Return all the data, word for word.

[Data shown — start]

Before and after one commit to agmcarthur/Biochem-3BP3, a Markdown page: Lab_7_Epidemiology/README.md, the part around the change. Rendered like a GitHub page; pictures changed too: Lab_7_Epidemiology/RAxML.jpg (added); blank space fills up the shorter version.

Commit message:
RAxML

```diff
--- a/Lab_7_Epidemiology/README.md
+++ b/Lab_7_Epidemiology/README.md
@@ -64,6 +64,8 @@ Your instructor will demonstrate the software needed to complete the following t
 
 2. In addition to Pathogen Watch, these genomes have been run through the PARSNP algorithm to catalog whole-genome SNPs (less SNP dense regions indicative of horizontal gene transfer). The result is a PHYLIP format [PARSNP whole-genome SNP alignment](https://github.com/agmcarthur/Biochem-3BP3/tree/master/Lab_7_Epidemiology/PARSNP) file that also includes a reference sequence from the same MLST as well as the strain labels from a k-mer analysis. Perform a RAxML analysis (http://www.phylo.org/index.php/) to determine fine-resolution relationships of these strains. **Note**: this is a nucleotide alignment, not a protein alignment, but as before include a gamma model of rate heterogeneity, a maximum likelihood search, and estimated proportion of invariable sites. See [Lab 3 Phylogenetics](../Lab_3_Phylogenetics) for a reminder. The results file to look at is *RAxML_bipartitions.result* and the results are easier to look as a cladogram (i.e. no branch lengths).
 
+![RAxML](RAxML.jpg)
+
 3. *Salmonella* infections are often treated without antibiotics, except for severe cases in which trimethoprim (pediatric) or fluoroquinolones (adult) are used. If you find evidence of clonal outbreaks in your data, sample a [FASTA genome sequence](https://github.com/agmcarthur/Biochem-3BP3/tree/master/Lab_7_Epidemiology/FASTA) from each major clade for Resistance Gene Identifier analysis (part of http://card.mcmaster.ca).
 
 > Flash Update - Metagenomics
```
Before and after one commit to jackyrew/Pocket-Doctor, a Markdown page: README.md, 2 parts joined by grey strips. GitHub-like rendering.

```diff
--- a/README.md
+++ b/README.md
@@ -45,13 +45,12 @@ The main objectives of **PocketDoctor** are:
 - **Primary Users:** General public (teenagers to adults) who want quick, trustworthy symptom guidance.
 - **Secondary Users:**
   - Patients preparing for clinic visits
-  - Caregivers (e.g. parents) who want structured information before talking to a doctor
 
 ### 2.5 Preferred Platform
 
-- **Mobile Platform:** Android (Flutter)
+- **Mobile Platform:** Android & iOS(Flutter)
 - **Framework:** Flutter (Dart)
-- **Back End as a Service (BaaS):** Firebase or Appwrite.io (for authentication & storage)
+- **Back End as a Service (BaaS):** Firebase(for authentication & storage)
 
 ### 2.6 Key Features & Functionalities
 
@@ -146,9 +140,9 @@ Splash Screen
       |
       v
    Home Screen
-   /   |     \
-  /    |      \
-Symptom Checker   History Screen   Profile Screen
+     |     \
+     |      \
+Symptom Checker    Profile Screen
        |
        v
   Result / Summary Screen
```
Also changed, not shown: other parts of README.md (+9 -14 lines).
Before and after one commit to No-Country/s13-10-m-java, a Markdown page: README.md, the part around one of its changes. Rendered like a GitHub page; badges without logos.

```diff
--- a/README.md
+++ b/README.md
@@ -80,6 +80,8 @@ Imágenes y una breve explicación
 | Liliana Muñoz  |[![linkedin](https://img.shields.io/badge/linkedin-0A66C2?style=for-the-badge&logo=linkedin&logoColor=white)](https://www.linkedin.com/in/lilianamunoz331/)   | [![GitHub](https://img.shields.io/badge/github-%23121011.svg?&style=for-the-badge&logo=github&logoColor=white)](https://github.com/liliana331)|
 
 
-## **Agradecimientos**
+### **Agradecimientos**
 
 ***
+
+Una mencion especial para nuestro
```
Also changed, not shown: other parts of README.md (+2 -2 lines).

[Data shown — finish]

**Response**
Before and after one commit to agmcarthur/Biochem-3BP3, a Markdown page: Lab_7_Epidemiology/README.md, the part around the change. Rendered like a GitHub page; pictures changed too: Lab_7_Epidemiology/RAxML.jpg (added); blank space fills up the shorter version.

Commit message:
RAxML

```diff
--- a/Lab_7_Epidemiology/README.md
+++ b/Lab_7_Epidemiology/README.md
@@ -64,6 +64,8 @@ Your instructor will demonstrate the software needed to complete the following t
 
 2. In addition to Pathogen Watch, these genomes have been run through the PARSNP algorithm to catalog whole-genome SNPs (less SNP dense regions indicative of horizontal gene transfer). The result is a PHYLIP format [PARSNP whole-genome SNP alignment](https://github.com/agmcarthur/Biochem-3BP3/tree/master/Lab_7_Epidemiology/PARSNP) file that also includes a reference sequence from the same MLST as well as the strain labels from a k-mer analysis. Perform a RAxML analysis (http://www.phylo.org/index.php/) to determine fine-resolution relationships of these strains. **Note**: this is a nucleotide alignment, not a protein alignment, but as before include a gamma model of rate heterogeneity, a maximum likelihood search, and estimated proportion of invariable sites. See [Lab 3 Phylogenetics](../Lab_3_Phylogenetics) for a reminder. The results file to look at is *RAxML_bipartitions.result* and the results are easier to look as a cladogram (i.e. no branch lengths).
 
+![RAxML](RAxML.jpg)
+
 3. *Salmonella* infections are often treated without antibiotics, except for severe cases in which trimethoprim (pediatric) or fluoroquinolones (adult) are used. If you find evidence of clonal outbreaks in your data, sample a [FASTA genome sequence](https://github.com/agmcarthur/Biochem-3BP3/tree/master/Lab_7_Epidemiology/FASTA) from each major clade for Resistance Gene Identifier analysis (part of http://card.mcmaster.ca).
 
 > Flash Update - Metagenomics
```
Before and after one commit to jackyrew/Pocket-Doctor, a Markdown page: README.md, 2 parts joined by grey strips. GitHub-like rendering.

```diff
--- a/README.md
+++ b/README.md
@@ -45,13 +45,12 @@ The main objectives of **PocketDoctor** are:
 - **Primary Users:** General public (teenagers to adults) who want quick, trustworthy symptom guidance.
 - **Secondary Users:**
   - Patients preparing for clinic visits
-  - Caregivers (e.g. parents) who want structured information before talking to a doctor
 
 ### 2.5 Preferred Platform
 
-- **Mobile Platform:** Android (Flutter)
+- **Mobile Platform:** Android & iOS(Flutter)
 - **Framework:** Flutter (Dart)
-- **Back End as a Service (BaaS):** Firebase or Appwrite.io (for authentication & storage)
+- **Back End as a Service (BaaS):** Firebase(for authentication & storage)
 
 ### 2.6 Key Features & Functionalities
 
@@ -146,9 +140,9 @@ Splash Screen
       |
       v
    Home Screen
-   /   |     \
-  /    |      \
-Symptom Checker   History Screen   Profile Screen
+     |     \
+     |      \
+Symptom Checker    Profile Screen
        |
        v
   Result / Summary Screen
```
Also changed, not shown: other parts of README.md (+9 -14 lines).
Before and after one commit to No-Country/s13-10-m-java, a Markdown page: README.md, the part around one of its changes. Rendered like a GitHub page; badges without logos.

```diff
--- a/README.md
+++ b/README.md
@@ -80,6 +80,8 @@ Imágenes y una breve explicación
 | Liliana Muñoz  |[![linkedin](https://img.shields.io/badge/linkedin-0A66C2?style=for-the-badge&logo=linkedin&logoColor=white)](https://www.linkedin.com/in/lilianamunoz331/)   | [![GitHub](https://img.shields.io/badge/github-%23121011.svg?&style=for-the-badge&logo=github&logoColor=white)](https://github.com/liliana331)|
 
 
-## **Agradecimientos**
+### **Agradecimientos**
 
 ***
+
+Una mencion especial para nuestro
```
Also changed, not shown: other parts of README.md (+2 -2 lines).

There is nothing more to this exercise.